This study examined the extent to which perceptions of partner suffering mediate the association between attachment insecurity (anxiety and avoidance) and personal distress among spouses of older adults with osteoarthritis. Fifty-three spouses watched two videos of targets (their partner and an opposite sex stranger) perform a pain-eliciting household task, and spouses were asked to rate their own distress and perceptions of the targets' pain. Spouses also completed self-report measures of trait attachment. Results revealed that attachment anxiety was associated with greater personal distress in reaction to the partner's suffering, and heightened perceptions of partner pain mediated this association. Avoidant attachment was associated with less distress in reaction to the partner's suffering, but not with less perceived pain.
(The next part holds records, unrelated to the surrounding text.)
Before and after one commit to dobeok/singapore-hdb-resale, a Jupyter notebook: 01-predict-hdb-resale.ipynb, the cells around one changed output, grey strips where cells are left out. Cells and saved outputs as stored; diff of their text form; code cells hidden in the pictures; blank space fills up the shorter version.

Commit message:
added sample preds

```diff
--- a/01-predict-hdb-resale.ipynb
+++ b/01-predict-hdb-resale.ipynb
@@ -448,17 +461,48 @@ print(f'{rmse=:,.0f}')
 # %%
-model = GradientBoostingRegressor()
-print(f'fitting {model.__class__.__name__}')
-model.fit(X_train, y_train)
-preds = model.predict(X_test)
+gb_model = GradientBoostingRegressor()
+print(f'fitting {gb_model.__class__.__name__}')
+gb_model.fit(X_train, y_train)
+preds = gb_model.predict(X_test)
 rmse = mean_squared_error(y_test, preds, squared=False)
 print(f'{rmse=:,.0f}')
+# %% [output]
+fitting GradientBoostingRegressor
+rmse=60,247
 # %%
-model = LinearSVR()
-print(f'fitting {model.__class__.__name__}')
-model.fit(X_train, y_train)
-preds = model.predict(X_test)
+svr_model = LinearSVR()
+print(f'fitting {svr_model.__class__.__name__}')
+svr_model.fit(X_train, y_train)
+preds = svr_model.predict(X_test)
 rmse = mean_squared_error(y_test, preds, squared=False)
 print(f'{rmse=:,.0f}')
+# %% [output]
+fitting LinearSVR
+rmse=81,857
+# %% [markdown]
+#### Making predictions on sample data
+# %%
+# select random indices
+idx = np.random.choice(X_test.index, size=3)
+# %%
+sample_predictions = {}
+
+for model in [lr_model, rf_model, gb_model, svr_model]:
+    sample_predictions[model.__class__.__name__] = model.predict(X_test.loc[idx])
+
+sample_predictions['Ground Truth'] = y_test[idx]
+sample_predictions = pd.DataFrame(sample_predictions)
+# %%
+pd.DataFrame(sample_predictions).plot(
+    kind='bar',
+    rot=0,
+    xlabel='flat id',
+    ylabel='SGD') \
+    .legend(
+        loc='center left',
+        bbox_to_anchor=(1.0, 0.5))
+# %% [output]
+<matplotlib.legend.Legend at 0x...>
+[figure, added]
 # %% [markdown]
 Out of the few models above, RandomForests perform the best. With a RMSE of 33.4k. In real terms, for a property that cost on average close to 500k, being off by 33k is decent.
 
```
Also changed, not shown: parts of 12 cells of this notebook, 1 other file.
The results of this study identify an important mechanism linking attachment insecurity and heightened distress responses when observing the suffering of a significant other.


Published In

Journal of Experimental Social Psychology, 46, 6, 1143-1147.